The most startling and dramatic moment of the performance came at the beginning of the second sequence. From a pitch-black stage a huge v-shaped shaft of light appears, casting the shadow of a lone figure on the back wall. The music becomes vocal and we gradually realise that it is the shadowy figure that is singing. The dancers, meanwhile, are hardly visible, barely detectable forms scattered around the dark stage. The song finishes and the light source, a lamp in a small box on castors, changes. A lid is placed on top and one of the sides removed, casting a horizontal shaft of light across the stage. The box become like a lighthouse as the singer turns it around, slowly picking out one dark figure after another.
And then the story really starts, the search begins.
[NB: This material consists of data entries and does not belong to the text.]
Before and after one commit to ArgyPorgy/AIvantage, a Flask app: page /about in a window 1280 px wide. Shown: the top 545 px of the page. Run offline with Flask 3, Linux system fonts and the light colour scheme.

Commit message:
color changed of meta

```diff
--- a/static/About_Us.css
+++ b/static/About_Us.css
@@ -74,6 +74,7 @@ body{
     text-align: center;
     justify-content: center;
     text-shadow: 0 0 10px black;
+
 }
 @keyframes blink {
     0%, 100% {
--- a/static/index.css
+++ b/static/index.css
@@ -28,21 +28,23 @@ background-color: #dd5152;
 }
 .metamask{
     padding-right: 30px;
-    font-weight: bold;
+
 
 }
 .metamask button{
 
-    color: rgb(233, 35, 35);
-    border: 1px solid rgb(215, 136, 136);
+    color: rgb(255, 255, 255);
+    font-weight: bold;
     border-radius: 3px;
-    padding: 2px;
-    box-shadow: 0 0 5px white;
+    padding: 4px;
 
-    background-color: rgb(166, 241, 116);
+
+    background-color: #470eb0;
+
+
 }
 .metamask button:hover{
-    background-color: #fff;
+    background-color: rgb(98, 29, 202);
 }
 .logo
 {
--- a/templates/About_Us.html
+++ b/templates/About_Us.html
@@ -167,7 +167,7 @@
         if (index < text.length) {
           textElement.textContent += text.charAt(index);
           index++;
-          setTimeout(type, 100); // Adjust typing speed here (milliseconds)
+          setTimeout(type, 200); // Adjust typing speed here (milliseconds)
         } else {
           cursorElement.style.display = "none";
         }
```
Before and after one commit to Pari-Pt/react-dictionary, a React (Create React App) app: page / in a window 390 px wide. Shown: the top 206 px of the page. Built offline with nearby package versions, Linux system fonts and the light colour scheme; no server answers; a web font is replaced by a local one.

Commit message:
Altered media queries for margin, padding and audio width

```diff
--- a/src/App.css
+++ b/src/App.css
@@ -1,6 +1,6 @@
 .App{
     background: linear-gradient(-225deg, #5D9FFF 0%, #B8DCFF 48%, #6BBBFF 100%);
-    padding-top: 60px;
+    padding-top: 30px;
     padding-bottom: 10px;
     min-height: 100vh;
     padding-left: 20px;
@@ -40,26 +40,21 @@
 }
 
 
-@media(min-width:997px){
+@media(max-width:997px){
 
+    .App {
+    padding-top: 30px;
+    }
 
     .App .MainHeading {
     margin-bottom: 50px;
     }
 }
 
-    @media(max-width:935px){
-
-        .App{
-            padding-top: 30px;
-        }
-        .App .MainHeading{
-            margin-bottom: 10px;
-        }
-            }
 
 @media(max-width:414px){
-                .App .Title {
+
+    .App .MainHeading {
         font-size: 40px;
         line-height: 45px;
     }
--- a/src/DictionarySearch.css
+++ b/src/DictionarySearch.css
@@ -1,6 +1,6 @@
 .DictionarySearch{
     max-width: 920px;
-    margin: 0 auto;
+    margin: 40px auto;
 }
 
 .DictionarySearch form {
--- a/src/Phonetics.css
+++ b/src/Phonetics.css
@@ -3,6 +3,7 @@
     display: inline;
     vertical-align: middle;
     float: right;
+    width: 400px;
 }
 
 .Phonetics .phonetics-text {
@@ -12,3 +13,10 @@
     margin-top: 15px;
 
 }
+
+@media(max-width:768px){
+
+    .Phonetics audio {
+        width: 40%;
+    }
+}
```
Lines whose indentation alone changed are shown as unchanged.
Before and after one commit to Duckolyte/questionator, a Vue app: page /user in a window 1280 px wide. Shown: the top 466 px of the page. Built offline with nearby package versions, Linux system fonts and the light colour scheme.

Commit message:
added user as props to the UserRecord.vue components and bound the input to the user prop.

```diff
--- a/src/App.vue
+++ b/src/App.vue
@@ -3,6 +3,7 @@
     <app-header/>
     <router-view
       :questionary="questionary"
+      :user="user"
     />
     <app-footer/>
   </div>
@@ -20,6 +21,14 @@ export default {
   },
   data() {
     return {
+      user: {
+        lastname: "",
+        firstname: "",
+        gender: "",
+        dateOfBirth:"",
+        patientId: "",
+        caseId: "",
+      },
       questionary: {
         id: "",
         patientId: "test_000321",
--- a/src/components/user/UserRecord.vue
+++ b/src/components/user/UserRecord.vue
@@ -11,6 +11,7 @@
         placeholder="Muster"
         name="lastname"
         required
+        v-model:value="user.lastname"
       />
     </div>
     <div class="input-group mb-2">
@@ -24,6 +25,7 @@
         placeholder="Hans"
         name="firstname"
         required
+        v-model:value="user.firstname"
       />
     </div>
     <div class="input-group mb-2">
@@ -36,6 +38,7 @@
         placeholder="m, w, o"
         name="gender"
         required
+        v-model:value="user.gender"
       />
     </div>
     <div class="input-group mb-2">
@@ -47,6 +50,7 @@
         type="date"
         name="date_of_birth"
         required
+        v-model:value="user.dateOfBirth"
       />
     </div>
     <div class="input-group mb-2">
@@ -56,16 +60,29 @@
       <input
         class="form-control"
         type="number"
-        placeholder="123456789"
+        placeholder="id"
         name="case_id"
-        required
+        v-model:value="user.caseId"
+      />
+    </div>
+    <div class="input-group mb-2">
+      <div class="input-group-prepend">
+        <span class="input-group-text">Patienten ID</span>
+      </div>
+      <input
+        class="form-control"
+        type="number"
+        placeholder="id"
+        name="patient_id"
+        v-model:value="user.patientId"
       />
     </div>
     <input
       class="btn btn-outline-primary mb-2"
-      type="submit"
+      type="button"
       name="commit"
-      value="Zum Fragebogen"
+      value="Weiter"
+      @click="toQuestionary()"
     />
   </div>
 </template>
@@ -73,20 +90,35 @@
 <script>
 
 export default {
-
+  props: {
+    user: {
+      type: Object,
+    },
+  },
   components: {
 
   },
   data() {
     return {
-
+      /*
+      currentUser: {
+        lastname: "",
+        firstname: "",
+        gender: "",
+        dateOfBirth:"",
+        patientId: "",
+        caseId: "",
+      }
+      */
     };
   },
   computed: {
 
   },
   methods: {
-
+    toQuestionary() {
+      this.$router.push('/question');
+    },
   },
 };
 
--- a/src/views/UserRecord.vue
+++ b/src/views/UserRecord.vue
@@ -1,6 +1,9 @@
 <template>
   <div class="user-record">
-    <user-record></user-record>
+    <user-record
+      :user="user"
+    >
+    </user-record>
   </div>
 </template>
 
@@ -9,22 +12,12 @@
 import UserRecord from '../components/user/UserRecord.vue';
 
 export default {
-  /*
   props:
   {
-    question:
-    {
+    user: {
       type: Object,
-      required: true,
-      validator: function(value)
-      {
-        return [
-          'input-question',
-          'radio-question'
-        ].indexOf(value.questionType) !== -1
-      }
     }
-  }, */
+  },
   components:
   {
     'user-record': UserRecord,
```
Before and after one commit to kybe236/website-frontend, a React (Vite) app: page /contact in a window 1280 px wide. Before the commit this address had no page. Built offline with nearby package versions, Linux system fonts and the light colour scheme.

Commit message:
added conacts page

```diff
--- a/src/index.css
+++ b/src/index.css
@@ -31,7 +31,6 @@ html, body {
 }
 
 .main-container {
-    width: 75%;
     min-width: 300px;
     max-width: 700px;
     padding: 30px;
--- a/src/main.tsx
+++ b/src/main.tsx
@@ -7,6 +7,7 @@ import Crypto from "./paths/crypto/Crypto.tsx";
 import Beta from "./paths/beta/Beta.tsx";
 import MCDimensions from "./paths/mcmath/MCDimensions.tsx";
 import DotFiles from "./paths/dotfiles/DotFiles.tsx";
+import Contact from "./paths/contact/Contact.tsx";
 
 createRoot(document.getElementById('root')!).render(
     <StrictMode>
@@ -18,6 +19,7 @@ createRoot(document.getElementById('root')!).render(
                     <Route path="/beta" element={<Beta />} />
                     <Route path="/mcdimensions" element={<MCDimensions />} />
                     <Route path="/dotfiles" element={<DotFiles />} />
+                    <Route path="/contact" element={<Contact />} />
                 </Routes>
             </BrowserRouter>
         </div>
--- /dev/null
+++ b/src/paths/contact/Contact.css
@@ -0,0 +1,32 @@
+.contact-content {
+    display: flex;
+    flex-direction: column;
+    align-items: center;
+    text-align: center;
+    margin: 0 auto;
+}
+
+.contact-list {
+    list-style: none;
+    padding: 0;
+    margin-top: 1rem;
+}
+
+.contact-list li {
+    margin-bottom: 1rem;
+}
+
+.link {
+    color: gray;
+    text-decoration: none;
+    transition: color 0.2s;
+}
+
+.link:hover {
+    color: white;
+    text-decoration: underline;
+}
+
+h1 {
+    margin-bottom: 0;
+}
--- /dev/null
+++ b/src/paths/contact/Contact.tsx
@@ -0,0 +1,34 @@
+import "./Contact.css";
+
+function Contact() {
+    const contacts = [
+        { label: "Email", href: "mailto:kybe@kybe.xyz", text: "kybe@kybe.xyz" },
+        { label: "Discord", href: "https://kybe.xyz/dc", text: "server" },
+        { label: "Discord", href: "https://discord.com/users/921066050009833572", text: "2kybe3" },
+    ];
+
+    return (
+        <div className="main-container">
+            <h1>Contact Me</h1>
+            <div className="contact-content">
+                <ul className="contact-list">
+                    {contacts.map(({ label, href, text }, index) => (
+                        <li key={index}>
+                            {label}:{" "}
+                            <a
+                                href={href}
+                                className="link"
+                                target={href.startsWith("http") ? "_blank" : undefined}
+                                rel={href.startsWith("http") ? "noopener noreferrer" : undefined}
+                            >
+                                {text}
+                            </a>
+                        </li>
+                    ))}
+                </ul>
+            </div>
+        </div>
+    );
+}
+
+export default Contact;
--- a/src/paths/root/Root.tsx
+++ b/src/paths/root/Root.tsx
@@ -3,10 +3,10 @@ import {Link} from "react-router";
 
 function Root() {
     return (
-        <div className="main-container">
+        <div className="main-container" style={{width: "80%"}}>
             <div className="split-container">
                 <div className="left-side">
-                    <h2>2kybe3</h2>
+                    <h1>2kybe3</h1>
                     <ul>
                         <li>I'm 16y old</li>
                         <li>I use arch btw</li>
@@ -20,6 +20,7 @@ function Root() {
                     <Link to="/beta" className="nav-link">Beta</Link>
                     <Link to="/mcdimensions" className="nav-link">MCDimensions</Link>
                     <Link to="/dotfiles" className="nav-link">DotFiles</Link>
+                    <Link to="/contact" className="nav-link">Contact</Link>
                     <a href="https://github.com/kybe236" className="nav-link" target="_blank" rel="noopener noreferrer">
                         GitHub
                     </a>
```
As the light, guided by the singer, hits each dancer they assume an impossible pose, contorting themselves into grotesque, painful shapes which they must hold until the solitary light moves on.
Although inspired by Indian mythological comics, especially the epic Mahabharata, this is a universal theme and to the untrained eye Kalpana Raghuraman’s astounding, often disturbing piece did not come across as particularly Indian. But as we know, human nature with all its strengths and weakness is universal and so are the ideas that Superhuman explores.
The six dancers were excellent and were, I suspect, taken to the limits of their abilities and endurance and for me they were all superheroes. Lotta Sophie Bakker not only sang beautifully as the enigmatic examiner but also wrote the lyrics. Mentions must also go to Asalia Khadjé whose costumes were simple but effective and to Jeffrey Steenbergen whose lighting, although often from a single source, added atmosphere, and often menace, to a very exciting and enjoyable evening. I was very impressed. Michael Hasted 4th November 2018
Click here to return to the Festival main page and our other reviews